A HIPAA compliance checklist is the tool to turn to when imposing sanctions on employees for HIPAA privacy breaches. It may feel like a never-ending and thankless task, but consider the alternatives. It can be tempting to adopt a “no harm, no foul” approach to employee sanctions. But this is not the way the Office for Civil Rights, the government agency that investigates HIPAA breaches, looks at things. To that end, your HIPAA Compliance Checklist must also address employee sanctions.
HIPAA is all about protecting PHI
There are numerous examples of the OCR imposing penalties on organizations for not protecting PHI. And these penalties are imposed even though there was no evidence of anyone receiving or accessing any PHI in cases where a breach occurred.
- The OCR considers encryption of ePHI by malicious software (e.g., ransomware) to be an unauthorized disclosure not permitted under the Privacy Rule. Even in a ransomware attack, an organization could reasonably conclude there is a low probability that the PHI has been compromised. But if it cannot reach that conclusion, it is required to comply with the applicable breach notification provisions. And this is the case even if there is no evidence that the PHI was viewed by anyone else.
- An employee of Cancer Care Group of Indianapolis left unencrypted back-up media in a bag in a car; the car was broken into and the bag stolen. There was no evidence that any information was ever disseminated, but the OCR imposed a penalty of $750,000 on the group.
- In 2014, the OCR imposed a fine of $400,000 on Idaho State University for a breach of unsecured ePHI. This was because the school had left its firewalls disabled for over 10 months! Again, there was no indication PHI was accessed by any unauthorized persons; it was simply not protecting its PHI.
These are just a few examples of settlements, some involving employees failing to follow procedures, or where there were no procedures at all. In these case, penalties were imposed but no information was shown to have been accessed by unauthorized parties.
HIPAA compliance requirements do not explicitly link employee sanctions to reportable HIPAA breaches
It is certainly possible to have an unauthorized disclosure that is not a reportable breach. The definition of a breach is the acquisition, access, use or disclosure of protected health information. This is done in a manner not permitted under the regulations. And the disclosure compromises the security or privacy of the protected health information.
These days, employees are often the source of breaches. They include events from lost laptops to including PHI in social media posts occurring almost daily.
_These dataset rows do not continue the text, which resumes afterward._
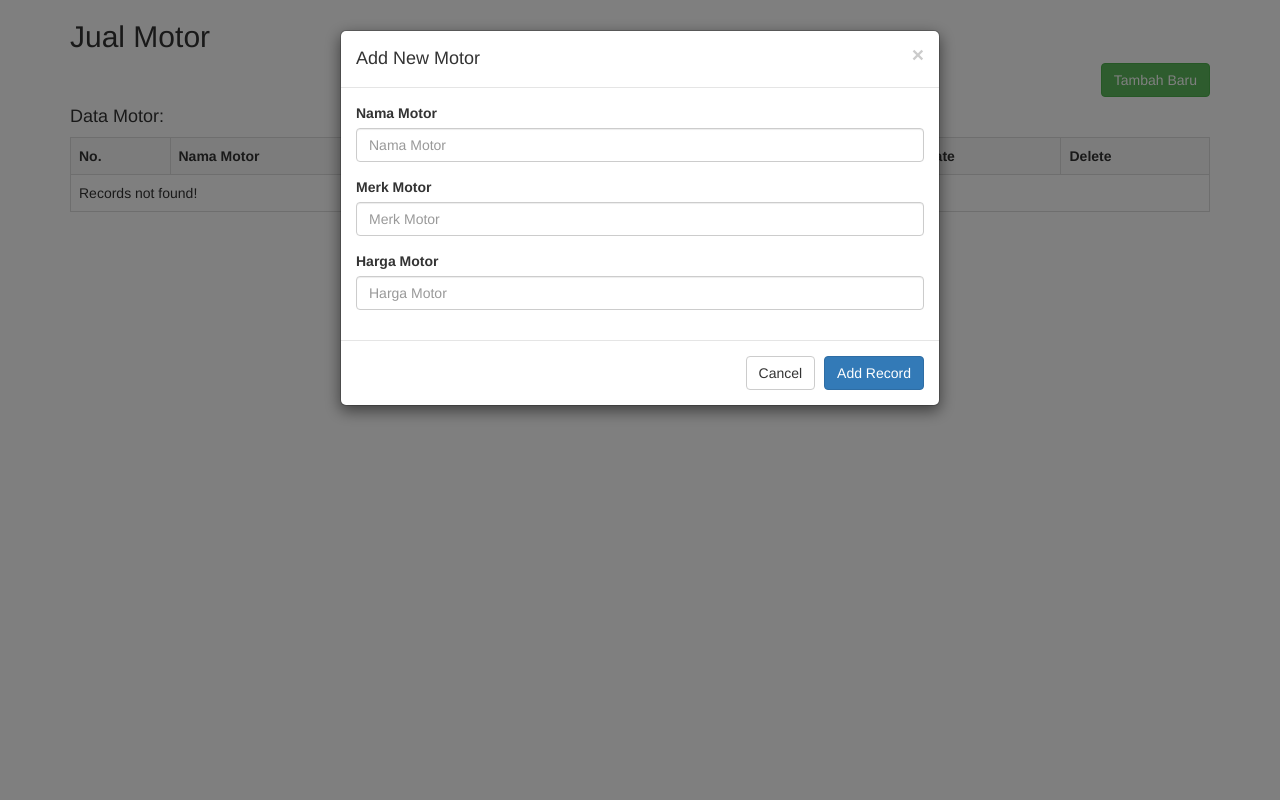
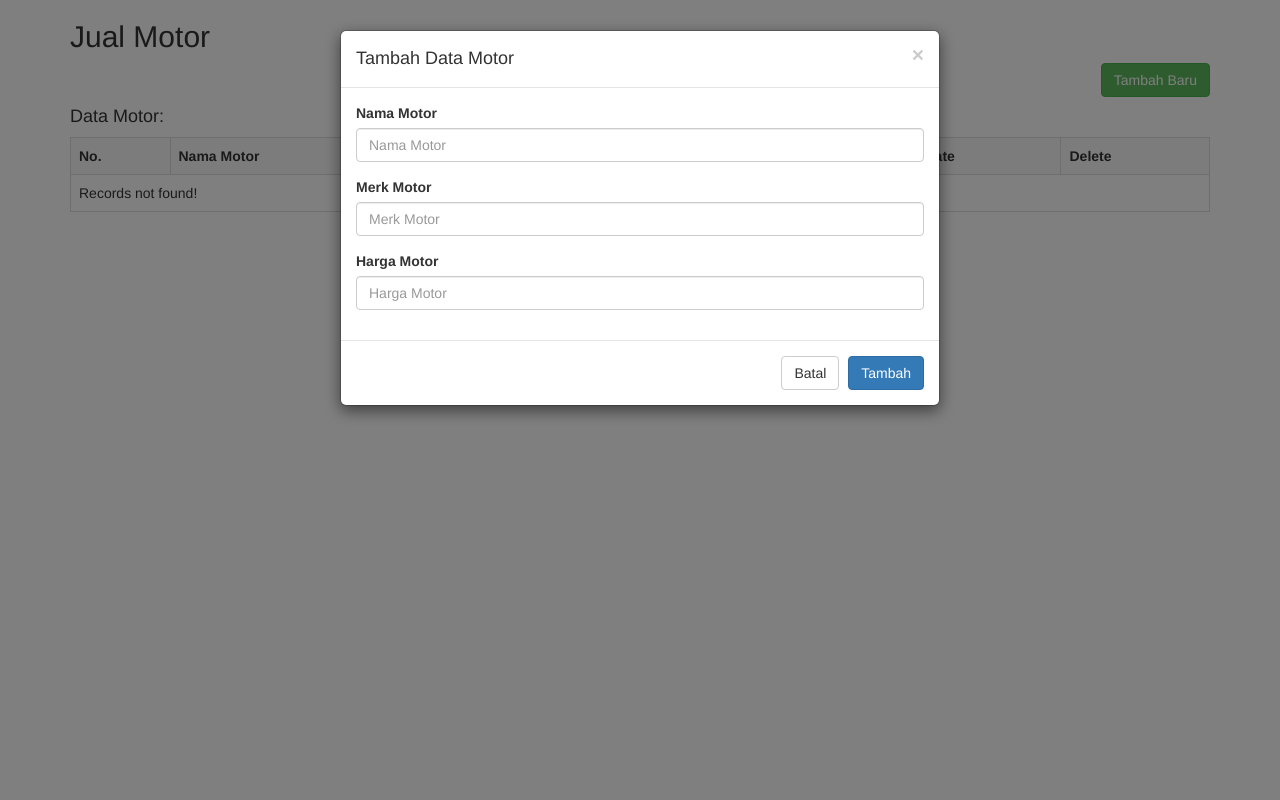
Before and after one commit to dwisugi/CRUD-OOP-AJAX, a PHP site: page / in a window 1280 px wide, after a click on "Tambah Baru". Run offline with PHP 8.4, Linux system fonts and the light colour scheme; data that the repository does not hold is empty.

Commit message:
crud php ajax update1

```diff
--- a/assets/js/script.js
+++ b/assets/js/script.js
@@ -1,29 +1,29 @@
-//add record
+//menambahkan record
 function addRecord() {
     //get values
     var nama_motor = $('#nama_motor').val();
     var merk_motor = $('#merk_motor').val();
     var harga_motor = $('#harga_motor').val();
 
-    //addrecord
+    //membuat record
     $.post('extend.php?aksi=create', {
         nama_motor: nama_motor,
         merk_motor: merk_motor,
         harga_motor: harga_motor
     }, function (data, status) {
-        //close records again
+        //menutup modal record
         $('#add_new_record_modal').modal('hide');
-        //read record again
+        //membaca record
         readRecords();
         sweet('Ditambahkan');
-        //clear fields from the popup
+        //untuk mmbersihkan isi form di modal
         $('#nama_motor').val('');
         $('#merk_motor').val('');
         $('#harga_motor').val('');
     });
 }
 
-//read records
+//untuk melihat record
 function readRecords(){
     $.get('extend.php?aksi=read',{
 
@@ -33,8 +33,8 @@ function readRecords(){
 }
 
 $(document).ready(function () {
-    // READ recods on page load
-    readRecords(); // calling function
+    // menampilkan record saat semua  fungsi sudah siap
+    readRecords(); // memanggil function
 });
 
 function DeleteUser(id) {
@@ -43,44 +43,45 @@ function DeleteUser(id) {
         $.post("extend.php?aksi=delete", {
                 id: id
             }, function (data, status) {
-                // reload Users by using readRecords();
+                // reload User by using readRecords();
                 readRecords();
-                // sweet('Dihapus');
+                ///menampilkan popup berhasil dihapus
+                sweet('Dihapus');
             }
         );
     }
 }
 
 function GetUserDetails(id) {
-    // Add User ID to the hidden field for furture usage
+    // menambahkan id ke hidden user untuk digunakan nanti
     $("#hidden_user_id").val(id);
 
     $.post("extend.php?aksi=update", {
             id: id
         }, function (data, status) {
-            // PARSE json data
+            // PARSE json data / mengambil data json
             var user = JSON.parse(data);
 
-            // Assing existing values to the modal popup fields
+            // mendapatkan data user dan menampilkannya di form edit
             $("#update_nama_motor").val(user.nama_motor);
             $("#update_merk_motor").val(user.merk_motor);
             $("#update_harga_motor").val(user.harga_motor);
         }
     );
-    // Open modal popup
+    // menampilkan modal popup
     $("#update_user_modal").modal("show");
 }
 
 function UpdateUserDetails() {
-    // get values
+    // mendapatkan nilai yang akan diedit
     var nama_motor = $("#update_nama_motor").val();
     var merk_motor = $("#update_merk_motor").val();
     var harga_motor = $("#update_harga_motor").val();
 
-    // get hidden field value
+    // mendapatkan nilai hidden user
     var id = $("#hidden_user_id").val();
 
-    // Update the details by requesting to the server using ajax | ajax/updateUserDetails.php
+    // Update data ke server menggunakan ajax
     $.post("extend.php?aksi=proses", {
             id: id,
             nama_motor: nama_motor,
@@ -88,9 +89,9 @@ function UpdateUserDetails() {
             harga_motor: harga_motor
         },
         function (data, status) {
-            // hide modal popup
+            // mmenutup modal popup
             $("#update_user_modal").modal("hide");
-            // reload Users by using readRecords();
+            // menampilkan data menggunakan readRecords();
             readRecords();
             sweet('Diubah');
 
--- a/index.php
+++ b/index.php
@@ -23,7 +23,7 @@
                             <div class="modal-content">
                                 <div class="modal-header">
                                 <button type="button" class="close" data-dismiss="modal" aria-label="Close"><span aria-hidden="true">×</span></button>
-                                <h4 class="modal-title" id="myModalLabel">Add New Motor</h4>
+                                <h4 class="modal-title" id="myModalLabel">Tambah Data Motor</h4>
                                 </div>
                                 <div class="modal-body">
 
@@ -44,8 +44,8 @@
 
                                 </div>
                                 <div class="modal-footer">
-                                    <button type="button" class="btn btn-default" data-dismiss="modal">Cancel</button>
-                                    <button type="button" class="btn btn-primary" onclick="addRecord()">Add Record</button>
+                                    <button type="button" class="btn btn-default" data-dismiss="modal">Batal</button>
+                                    <button type="button" class="btn btn-primary" onclick="addRecord()">Tambah</button>
                                 </div>
                             </div>
                         </div>
@@ -57,7 +57,7 @@
                             <div class="modal-content">
                                 <div class="modal-header">
                                     <button type="button" class="close" data-dismiss="modal" aria-label="Close"><span aria-hidden="true">×</span></button>
-                                    <h4 class="modal-title" id="myModalLabel">Update</h4>
+                                    <h4 class="modal-title" id="myModalLabel">Edit</h4>
                                 </div>
                                 <div class="modal-body">
 
@@ -78,8 +78,8 @@
 
                                 </div>
                                 <div class="modal-footer">
-                                    <button type="button" class="btn btn-default" data-dismiss="modal">Cancel</button>
-                                    <button type="button" class="btn btn-primary" onclick="UpdateUserDetails()" >Save Changes</button>
+                                    <button type="button" class="btn btn-default" data-dismiss="modal">Batal</button>
+                                    <button type="button" class="btn btn-primary" onclick="UpdateUserDetails()" >Simpan Edit</button>
                                     <input type="hidden" id="hidden_user_id">
                                 </div>
                             </div>
```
It is very important to include a policy on employee sanctions in your HIPAA Compliance Checklist. An employee sanctions policy can and should take into account the potential harm from the unauthorized disclosure. But a “no harm, no foul” approach may leave the organization open to penalties by the OCR.
A HIPAA compliance checklist for employee sanctions policies should address several issues
- The policy should reference Section 164.530 of the Administrative Requirements, which requires covered entities to have and apply appropriate sanctions against members of their workforce.
- Section 6102(b)(4)(F) of the Affordable Care Act also requires that the standards be consistently enforced through disciplinary mechanisms.
- Most policies utilize a Level system, tying the action of the employee and the effect on unauthorized disclosure of PHI to the sanction recommended. Levels could start from situations where an employee did not follow procedures, but there was no unauthorized disclosure of PHI. Levels usually top out at situations where the actions were malicious and willful, causing harm or intending to cause harm to the patient.
- Mitigating factors may be enumerated, and repeated patterns of violation may result in a higher level of discipline.
Employee Sanctions should be standardized
Organizations usually strive to administer most disciplinary policies in a consistent, standardized way. Employee sanctions for HIPAA violations are no different. Inconsistent application can carry consequences ranging from confusing messages to erosion of public trust to vulnerability to penalties and fines.
One way to increase standardization of disciplinary actions is to develop a grid, matching the riskiness of the actions to the level of sanction.
The HIPAA regulations explicitly require organizations to have and apply appropriate sanctions against workforce members who fail to comply with the privacy policies and procedures of the organization. While sanctions can be related to the incident and the potential harm, they also need to demonstrate that the organization is taking seriously its responsibility to protect the privacy of patient information – even when there is no evidence of unauthorized disclosure or when the breach is not reportable.
Regardless of the method you choose to develop employee sanctions, make sure your HIPAA compliance checklist addresses appropriate sanctions, and implement your policies consistently! Healthcare Compliance requirements must be truly effective.